Category Archives: cool tools

Time to Update Wireshark

It’s time to update your copy of Wireshark, everyone’s favorite packet analyzer.? Why, you ask?

  • follow UDP streams
  • filter on SNMP OIDs
  • improved Vista support

And if you don’t know about it already, head on over to Laura Chappell’s Wireshark University and check it out.? Sign up for the free FIN Bit Magazine and download the free Wireshark Accelerators reference card (keyboard shortcuts for Wireshark).

Use Launchy to launch applications quickly


You probably don’t need this if you have Vista, but I’ve been wanting a good application launcher for XP for some time.

Launchy is an open source application that indexes your Start Menu automatically, and it was easy for me to tell it to index some folders of .exe’s also.

Now I just hit alt-space and then start typing the name of an app, hitting enter when the correct app shows up. You can also use Launchy to type in queries for Google or Wikipedia, among many other tasks.

Found this one on freewaregenius. You can download Launchy here.

PureText: Paste Plain Text!

The utility that I’ve needed for years and finally looked for: PureText.

So many times I copy text from a web page or other document and need to paste it into an application that doesn’t offer the “Paste Special” option. I just want the text, not the formatting.

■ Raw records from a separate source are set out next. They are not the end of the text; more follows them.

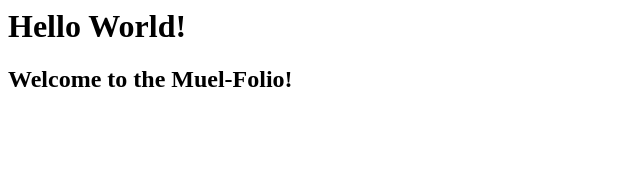
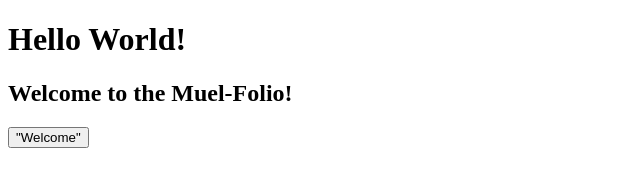
Before and after one commit to RowanNaM/MaxsomFolio, a plain HTML site: page index.html in a window 1280 px wide. Shown: the whole page, without its empty margins (0-640 px from the left). Drawn offline with Linux system fonts and the light colour scheme.

Commit message:
updated index and added style.css

```diff
--- a/index.html
+++ b/index.html
@@ -1,2 +1,16 @@
+<!DOCTYPE html>
+<html Lang="en">
+
   <h1>Hello World!</h1>
   <h2>Welcome to the Muel-Folio!</h2>
+
+  <body>
+    <button>"Welcome"</button>
+
+
+
+
+
+
+  </body>
+  </html>
--- /dev/null
+++ b/style.css
@@ -0,0 +1,17 @@
+button {
+    border: none;
+    color: white;
+    padding: 15px 32px;
+    text-align: center;
+    text-decoration: none;
+    display: inline-block;
+    font-size: 16px;
+    margin: 4px 2px;
+    cursor: pointer;
+}
+
+button:hover {
+    background-color: blanchedalmond;
+    transition: .3s ease all;
+    transform: translateY(-3px)
+}
```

PureText lets you create a shortcut key (Windows-V by default) that will paste just the plain text from the clipboard.

Update (12/4/2012):
Now that I’m using a Mac most of the time, I use “Plain Clip” every day. I just copy some text, click once on the Applications stack in the dock, then type “plai” and hit enter to clear the formatting out of the clipboard. I’m sure there’s a quicker way, but that’s my habit now.

Free Antivirus/Antimalware Super-Scanner

If someone sends you a file (or you download a questionable file) and you really want to be sure that the file is safe, try out VirusTotal.

VirusTotal is “a service that analyzes suspicious files and facilitates the quick detection of viruses, worms, trojans, and all kinds of malware detected by antivirus engines”. You upload or email a file to them, and they scan it with a bunch of antivirus programs.

They currently list 32 companies whose antivirus engines are used.

This is certainly not a replacement for running antivirus software on your machine, since it only scans individual files that you submit.

More searching from the Firefox context menu

As much as I like the Dictionary Search Firefox extension that I mentioned in my last posting, I’ve decided that the Context Search extension gives me everything that I need, and easier.

There’s really just two steps:

  1. Click on the down arrow next to the search box in the Firefox toolbar, choose “Manage Search Engines…” and then click on “Get more search engines…” to install the ones you like.
    Search Engines
  2. Install the Context Search extension, which will make all of those search engines available from the context menu when you highlight a word or phrase on a web page and right-click on it.

Highlight a word, find it quickly in Google, Wikipedia, CCCI search engine, etc.

Fun with the Firefox context menu.

First, a word about the Campus Crusade for Christ search engine.
Campus Crusade has tons of resources on the web, but they can be hard to find. CCC has lots of divisions, each with many web sites. So, we’ve added a Google Search Appliance that you can use at If you use Firefox, you can add the CCC search engine to the Firefox toolbar very easily by following the instructions here.

Now that you have the CCC search engine available in Firefox, here’s a tip that I didn’t know about until a few days ago: If you highlight a word on a web page and right-click on it, the context menu will include “Search CCCI for [word you highlighted]”. Whatever search engine you have chosen in the Firefox toolbar will show up in this context menu.

What I really wanted, though, was for the context menu to show a whole list of search engines: Search Wikipedia, Search Google, etc. What I found is the Dictionary Search extension for Firefox. Once you install it, you can configure its options (under Tools, Add-ons, Extensions) to search different places. Here’s how I have my options set:Dictionary Search options
(the Wikipedia URL that extends beyond the input area is just copied from the list of dictionary URLs here).

Here’s a tip that I didn’t know when I started this post: If you don’t mind the context menu being a little deeper, you can just install the Context Search Firefox extension, and all of the search engines that you have integrated with Firefox will show up in the context menu.